*Data shown*:
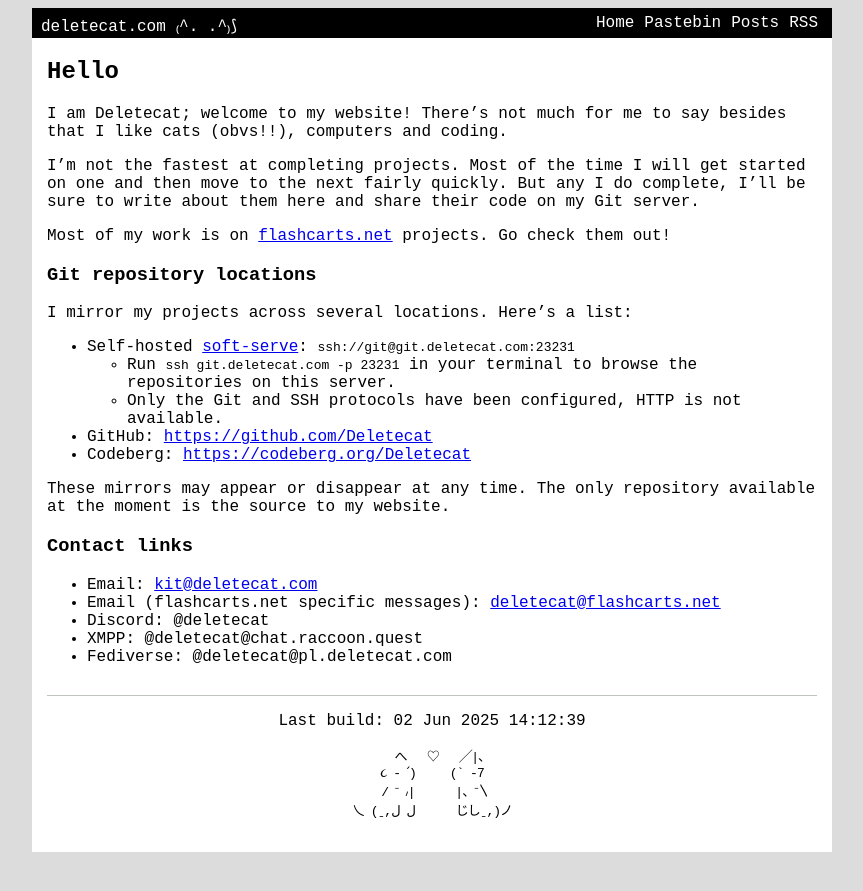
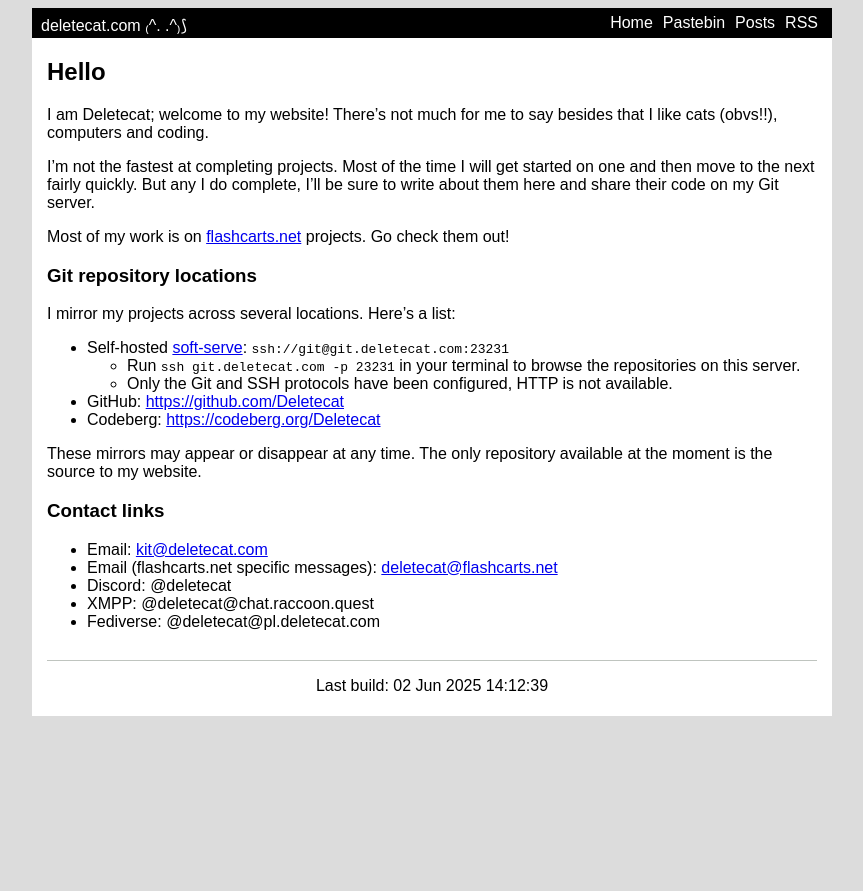
Before and after one commit to Deletecat/deletecat-com, a Jekyll site: the page built from index.md, in a window 1280 px wide. Shown: the top 891 px of the page, without its empty margins (208-1071 px from the left). Built offline with Jekyll 4.4.1, drawn with Linux system fonts in a browser that asks for light colours.

Commit message:
remove cats in footer; change font
the chosen font looks funky in some browsers. monospace
in chrome android was missing characters present in
firefox android monospace for some reason.
the cats in the footer were broken across a bunch of
different setups too so they've been removed

```diff
--- a/_includes/base.scss
+++ b/_includes/base.scss
@@ -35,7 +35,7 @@ header{
     }
 }
 .wrapper{
-    font-family:'Courier New', monospace;
+    font-family:Sans-serif;
     margin:auto;
     max-width: 800px;
     min-width: 240px;
--- a/_includes/footer.html
+++ b/_includes/footer.html
@@ -1,10 +1,4 @@
 <footer>
     <hr>
     <p>Last build: {{ site.time | date: "%d %h %Y %H:%M:%S"}}</p>
-    <pre aria-label="ASCII Cats in love">
-   へ   ♡   ╱|、
-૮ - ՛)     (` -7
- / ⁻ ៸|      |、⁻〵
-乀 (ˍ,ل ل      じしˍ,)ノ
-    </pre>
 </footer>
```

*Work request*:
Here the job is to print all the data exactly, skipping any image.

*Written response*:
Before and after one commit to Deletecat/deletecat-com, a Jekyll site: the page built from index.md, in a window 1280 px wide. Shown: the top 891 px of the page, without its empty margins (208-1071 px from the left). Built offline with Jekyll 4.4.1, drawn with Linux system fonts in a browser that asks for light colours.

Commit message:
remove cats in footer; change font
the chosen font looks funky in some browsers. monospace
in chrome android was missing characters present in
firefox android monospace for some reason.
the cats in the footer were broken across a bunch of
different setups too so they've been removed

```diff
--- a/_includes/base.scss
+++ b/_includes/base.scss
@@ -35,7 +35,7 @@ header{
     }
 }
 .wrapper{
-    font-family:'Courier New', monospace;
+    font-family:Sans-serif;
     margin:auto;
     max-width: 800px;
     min-width: 240px;
--- a/_includes/footer.html
+++ b/_includes/footer.html
@@ -1,10 +1,4 @@
 <footer>
     <hr>
     <p>Last build: {{ site.time | date: "%d %h %Y %H:%M:%S"}}</p>
-    <pre aria-label="ASCII Cats in love">
-   へ   ♡   ╱|、
-૮ - ՛)     (` -7
- / ⁻ ៸|      |、⁻〵
-乀 (ˍ,ل ل      じしˍ,)ノ
-    </pre>
 </footer>
```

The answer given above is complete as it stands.